## Exercise
Find the string "Mayesha" in the data, and copy out each line that has it.

Web page revision data:
* * * *

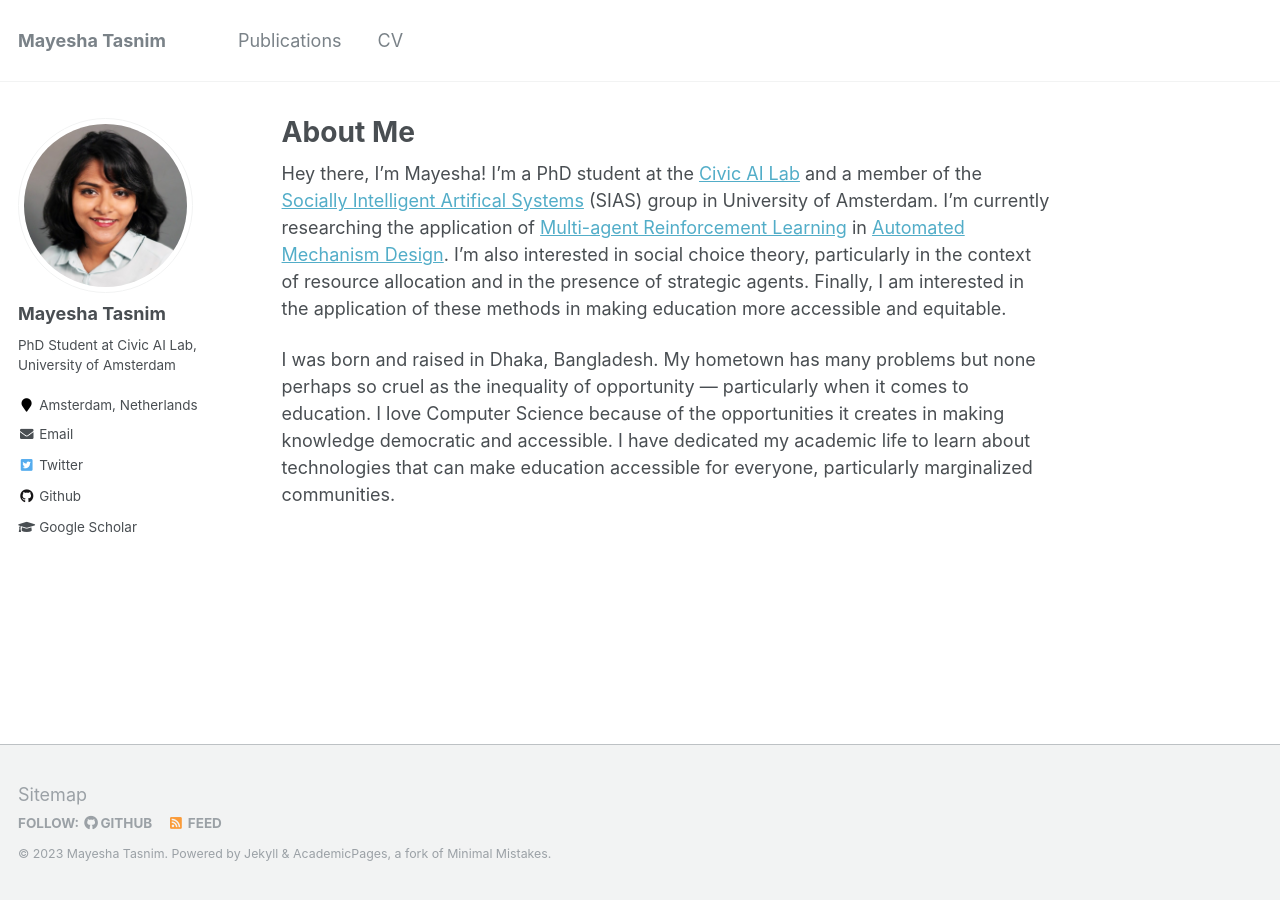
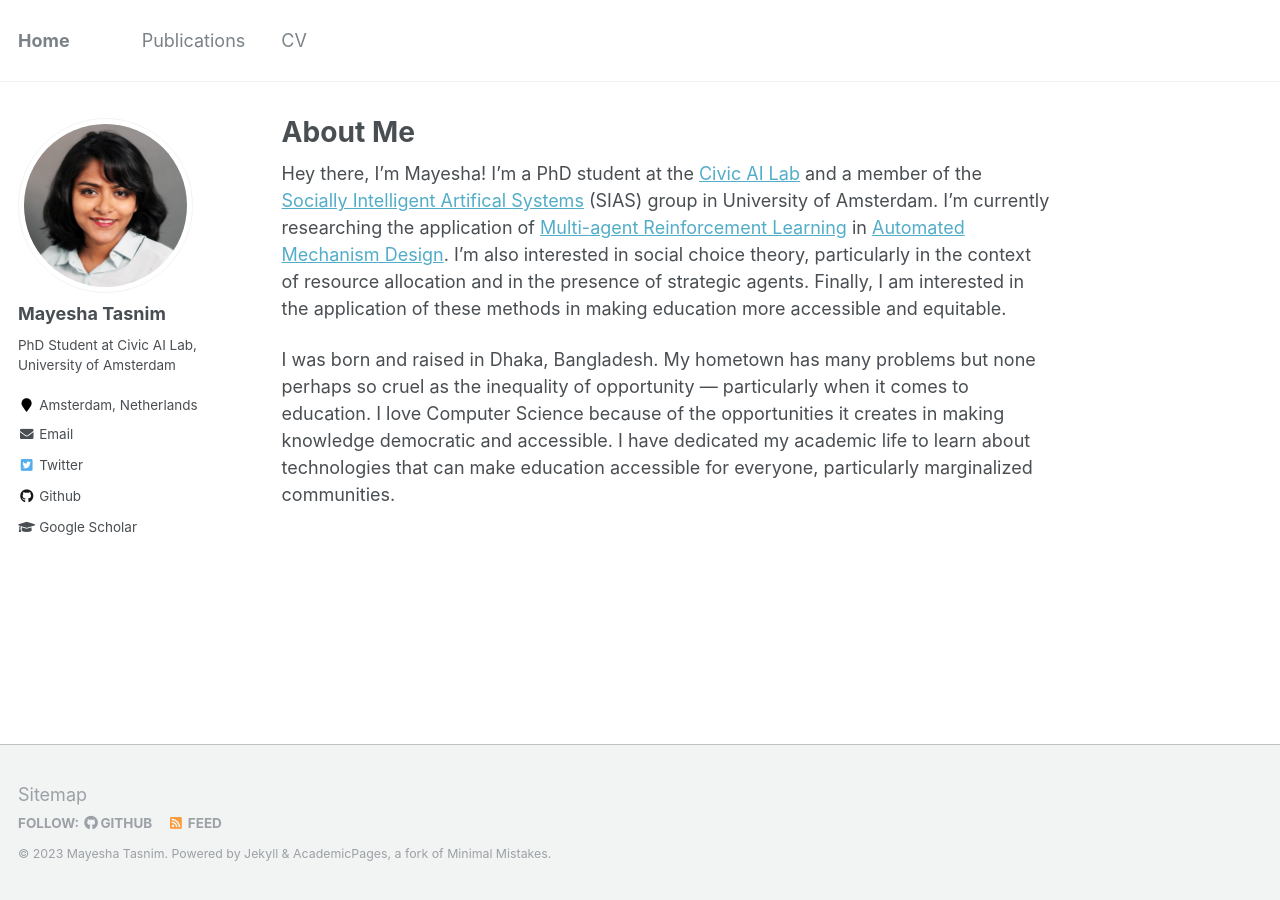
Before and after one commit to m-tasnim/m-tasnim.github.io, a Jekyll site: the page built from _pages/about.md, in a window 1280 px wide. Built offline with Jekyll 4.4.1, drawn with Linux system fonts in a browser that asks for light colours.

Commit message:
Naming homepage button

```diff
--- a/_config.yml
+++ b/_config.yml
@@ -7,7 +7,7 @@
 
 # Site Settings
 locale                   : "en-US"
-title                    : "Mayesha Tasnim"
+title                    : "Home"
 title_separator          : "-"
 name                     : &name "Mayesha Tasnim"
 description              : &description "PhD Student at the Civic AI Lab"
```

* * * *

## Answer for the task
-title                    : "Mayesha Tasnim"
 name                     : &name "Mayesha Tasnim"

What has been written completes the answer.